Normothermic ischaemic cardiac arrest and reperfusion of the isolated working heart: Effect of chlorpromazine on functional, metabolic and morphological recovery
The effects of chlorpromazine, an inhibitor of both Ca2+ flux and phospholipase activity, on myocardial ultrastructure, function and metabolism were assessed during normothermic ischaemic cardiac arrest and reperfusion of the isolated working rat heart. Normothermic ischaemic cardiac arrest produced significant changes in myocardial ultrastructure, high energy phosphate contents and mitochondrial oxidative phosphorylation within 20 min. Reperfusion of untreated hearts subjected to 20 and 25 min ischaemia failed to restore mitochondrial function, mechanical activity and ATP contents to control, pre-ischaemic levels. Morphological signs of ischaemic injury regressed, especially in the subendocardial layer. Pretreatment of hearts with chlorpromazine did not prevent the ischaemia-induced changes in myocardial ultrastructure and mitochondrial function. However, during reperfusion the chlorpromazine-treated, totally ischaemic hearts (20 to 25 min) exhibited improved coronary flow rates, and ultrastructural and mechanical recovery.

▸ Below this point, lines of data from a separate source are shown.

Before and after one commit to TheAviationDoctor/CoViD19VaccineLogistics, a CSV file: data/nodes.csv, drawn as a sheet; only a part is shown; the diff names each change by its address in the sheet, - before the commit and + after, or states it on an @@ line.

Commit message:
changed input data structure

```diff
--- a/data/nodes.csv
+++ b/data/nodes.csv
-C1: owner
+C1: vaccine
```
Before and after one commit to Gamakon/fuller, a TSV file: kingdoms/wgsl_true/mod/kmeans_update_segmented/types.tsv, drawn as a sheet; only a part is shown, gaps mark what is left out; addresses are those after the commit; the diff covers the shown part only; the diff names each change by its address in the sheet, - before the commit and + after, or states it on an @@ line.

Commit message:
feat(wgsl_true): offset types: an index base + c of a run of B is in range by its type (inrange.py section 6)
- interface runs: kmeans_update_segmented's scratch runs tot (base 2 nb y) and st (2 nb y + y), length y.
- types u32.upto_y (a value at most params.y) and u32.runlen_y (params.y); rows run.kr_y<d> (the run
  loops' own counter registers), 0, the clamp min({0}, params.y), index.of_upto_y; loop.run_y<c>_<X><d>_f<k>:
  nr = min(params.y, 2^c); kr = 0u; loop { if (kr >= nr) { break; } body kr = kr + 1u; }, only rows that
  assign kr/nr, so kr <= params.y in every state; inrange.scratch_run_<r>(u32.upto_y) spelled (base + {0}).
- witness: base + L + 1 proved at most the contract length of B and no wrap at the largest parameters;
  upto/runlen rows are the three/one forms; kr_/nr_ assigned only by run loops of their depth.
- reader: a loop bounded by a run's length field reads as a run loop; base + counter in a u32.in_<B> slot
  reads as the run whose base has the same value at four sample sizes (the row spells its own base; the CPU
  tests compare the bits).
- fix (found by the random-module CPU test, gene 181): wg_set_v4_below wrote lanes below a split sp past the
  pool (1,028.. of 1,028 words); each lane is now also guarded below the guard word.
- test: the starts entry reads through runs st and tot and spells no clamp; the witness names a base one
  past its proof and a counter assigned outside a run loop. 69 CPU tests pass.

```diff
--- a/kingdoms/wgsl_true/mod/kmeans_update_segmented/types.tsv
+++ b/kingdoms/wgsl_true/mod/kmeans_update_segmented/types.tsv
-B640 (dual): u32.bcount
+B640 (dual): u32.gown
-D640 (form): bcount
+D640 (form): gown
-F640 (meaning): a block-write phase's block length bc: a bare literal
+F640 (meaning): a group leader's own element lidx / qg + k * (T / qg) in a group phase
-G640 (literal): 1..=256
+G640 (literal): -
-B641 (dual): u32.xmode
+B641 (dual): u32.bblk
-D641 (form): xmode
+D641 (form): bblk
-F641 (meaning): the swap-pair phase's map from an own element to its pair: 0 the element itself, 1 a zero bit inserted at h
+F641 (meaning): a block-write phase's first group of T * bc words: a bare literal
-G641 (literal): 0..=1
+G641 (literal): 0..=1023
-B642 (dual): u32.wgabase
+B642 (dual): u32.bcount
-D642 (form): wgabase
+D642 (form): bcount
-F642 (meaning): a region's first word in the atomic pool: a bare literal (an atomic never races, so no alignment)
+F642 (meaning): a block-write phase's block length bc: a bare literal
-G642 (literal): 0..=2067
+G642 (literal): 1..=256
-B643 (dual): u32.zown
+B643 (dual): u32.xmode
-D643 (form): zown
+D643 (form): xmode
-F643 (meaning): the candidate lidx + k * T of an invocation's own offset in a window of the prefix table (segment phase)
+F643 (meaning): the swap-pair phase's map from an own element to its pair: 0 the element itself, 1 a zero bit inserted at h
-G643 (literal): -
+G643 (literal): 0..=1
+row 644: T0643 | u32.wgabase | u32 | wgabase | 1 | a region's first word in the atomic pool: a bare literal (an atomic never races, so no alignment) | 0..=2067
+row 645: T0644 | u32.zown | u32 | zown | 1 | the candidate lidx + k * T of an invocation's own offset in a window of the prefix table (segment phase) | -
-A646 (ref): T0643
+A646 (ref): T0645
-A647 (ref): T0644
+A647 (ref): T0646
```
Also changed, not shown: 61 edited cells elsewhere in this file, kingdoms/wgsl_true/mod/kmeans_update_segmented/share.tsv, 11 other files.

The mitochondrial oxidative phosphorylation process and tissue high energy phosphate contents were not affected by the drug.